Finding Mental Peace Through Exercise
Updated: Jun 29
I have always been an “in my head” type of person. This has made me more susceptible to moodiness, mild depression and just general malaise. Over the years I have talked to doctors and tried various medications in search of that sweet spot where everything is okay all the time. Well, maybe that works for some people, but it never has for me. The only thing that has ever worked for me on a consistent basis is exercise, working out. Much harder than swallowing a pill, but the results have been undeniable. In this post I want to share with you how I have managed to find my peace in piles of steel and cables.
I played sports when I was a kid but didn’t get introduced to “fitness” until I was 19 years old. I was fortunate enough to meet some guys who were into lifting weights so they took me under their wing and showed me the ropes. In the gym I was awkward and definitely felt out of place, but my boys were patient and encouraging so it didn’t take long for me to get the hang of things and start seeing some real results. When I gained that first ½ inch on my arms, I was hooked. All of a sudden I felt like Arnold Schwarzenegger was an achievable goal. While I never got even close to that kind of size, those first few months of this journey put me on a path that I would follow the rest of my life, ultimately leading to a successful career as a health and fitness professional.
I would be lying if I told you I have been working out steadily for the last 32 years, because I haven’t. I have fallen off the wagon more times than I would like to admit. My first hiatus was after about 7 years of steady lifting. It was during that time away from the gym that I noticed the mental effects. For all those years when I was working out my brain had been healthy. I was positive and forward thinking. I had energy and a genuine lust for life. After about a year of just working and skipping the gym, my mind started to turn dark. Life was a daily slog with no enthusiasm or endgame. I waded through that swamp for a little over 4 years before things took a turn. Fortunately I was presented with a unique job opportunity which included access to a health club. I dipped my toes back into the iron pile and slowly but surely the poison of melancholy started to drain from my mind and body once again.
Since then I haven’t taken more than a few months off from working out. What always drives me back is that unmistakable cloud that starts to form in my head when I am away from the gym for too long. When I maintain a regular exercise routine it is like I spray my brain with Teflon. Stress, worry, self defeating thoughts, they all stick for a minute, that is unavoidable, but they quickly slide off and disappear into the steps of a stairmill or the “tink” of a weight plate. It has been a long time since I struggled with any emotional issues and I have the gym to thank for that.
If the grind of life is sucking your soul, or you struggle sometimes to deal with stress, worry and sometimes the pain that comes to all of us, gym therapy just may be able to help. You don’t have to train like an Olympic athlete, you just have to be steady. Consistency is the name of this game. You can choose to let your brain float in the ugliness, or you can let the mantra like hum of a treadmill bring you back to a place of peace.

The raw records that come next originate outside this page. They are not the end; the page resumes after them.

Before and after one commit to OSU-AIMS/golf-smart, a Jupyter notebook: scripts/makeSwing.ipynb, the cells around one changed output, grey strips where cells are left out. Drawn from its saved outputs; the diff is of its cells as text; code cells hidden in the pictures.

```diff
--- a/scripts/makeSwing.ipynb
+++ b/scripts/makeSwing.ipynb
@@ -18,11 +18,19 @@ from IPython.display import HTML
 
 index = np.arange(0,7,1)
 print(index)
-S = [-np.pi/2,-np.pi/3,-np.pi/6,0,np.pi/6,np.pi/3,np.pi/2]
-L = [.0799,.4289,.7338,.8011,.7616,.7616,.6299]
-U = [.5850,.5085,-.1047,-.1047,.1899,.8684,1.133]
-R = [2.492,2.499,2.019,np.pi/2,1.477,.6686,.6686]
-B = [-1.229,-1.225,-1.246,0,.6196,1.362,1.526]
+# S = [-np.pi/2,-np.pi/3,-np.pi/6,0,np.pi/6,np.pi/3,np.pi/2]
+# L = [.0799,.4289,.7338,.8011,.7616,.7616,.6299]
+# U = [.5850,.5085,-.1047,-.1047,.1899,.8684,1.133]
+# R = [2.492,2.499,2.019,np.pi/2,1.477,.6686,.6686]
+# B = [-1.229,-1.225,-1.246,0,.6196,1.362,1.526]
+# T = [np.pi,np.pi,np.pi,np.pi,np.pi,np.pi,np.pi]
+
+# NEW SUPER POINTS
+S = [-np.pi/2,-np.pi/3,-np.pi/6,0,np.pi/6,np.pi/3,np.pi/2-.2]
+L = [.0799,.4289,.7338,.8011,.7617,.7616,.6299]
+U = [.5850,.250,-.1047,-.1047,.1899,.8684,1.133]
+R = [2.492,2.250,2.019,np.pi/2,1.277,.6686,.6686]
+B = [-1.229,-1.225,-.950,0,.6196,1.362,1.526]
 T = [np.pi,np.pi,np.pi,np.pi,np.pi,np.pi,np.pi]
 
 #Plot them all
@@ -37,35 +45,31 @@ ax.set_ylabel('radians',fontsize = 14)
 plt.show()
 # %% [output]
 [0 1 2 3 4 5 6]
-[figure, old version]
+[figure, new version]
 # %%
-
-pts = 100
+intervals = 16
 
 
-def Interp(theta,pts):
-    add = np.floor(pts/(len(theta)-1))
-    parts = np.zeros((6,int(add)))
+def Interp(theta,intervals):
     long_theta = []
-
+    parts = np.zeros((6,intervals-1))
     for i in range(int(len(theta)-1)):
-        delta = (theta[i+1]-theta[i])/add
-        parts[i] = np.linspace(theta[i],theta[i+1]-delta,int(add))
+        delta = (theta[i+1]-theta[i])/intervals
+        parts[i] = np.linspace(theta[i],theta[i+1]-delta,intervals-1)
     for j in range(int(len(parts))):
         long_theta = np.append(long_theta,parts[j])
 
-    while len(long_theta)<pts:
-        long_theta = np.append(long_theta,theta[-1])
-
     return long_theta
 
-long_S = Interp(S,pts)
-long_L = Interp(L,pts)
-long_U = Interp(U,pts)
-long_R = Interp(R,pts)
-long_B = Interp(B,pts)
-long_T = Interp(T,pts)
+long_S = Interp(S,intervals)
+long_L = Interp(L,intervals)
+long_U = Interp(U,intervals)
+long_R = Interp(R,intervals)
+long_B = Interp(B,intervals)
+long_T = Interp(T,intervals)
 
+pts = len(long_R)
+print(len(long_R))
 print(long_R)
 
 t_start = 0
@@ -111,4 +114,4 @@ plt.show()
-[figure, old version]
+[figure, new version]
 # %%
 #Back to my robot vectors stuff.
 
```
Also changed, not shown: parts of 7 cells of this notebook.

Nothing bad can come of putting in some time at the gym, it is all positive outcomes. Give it a try and find out just what the heck Zen really means. Good luck!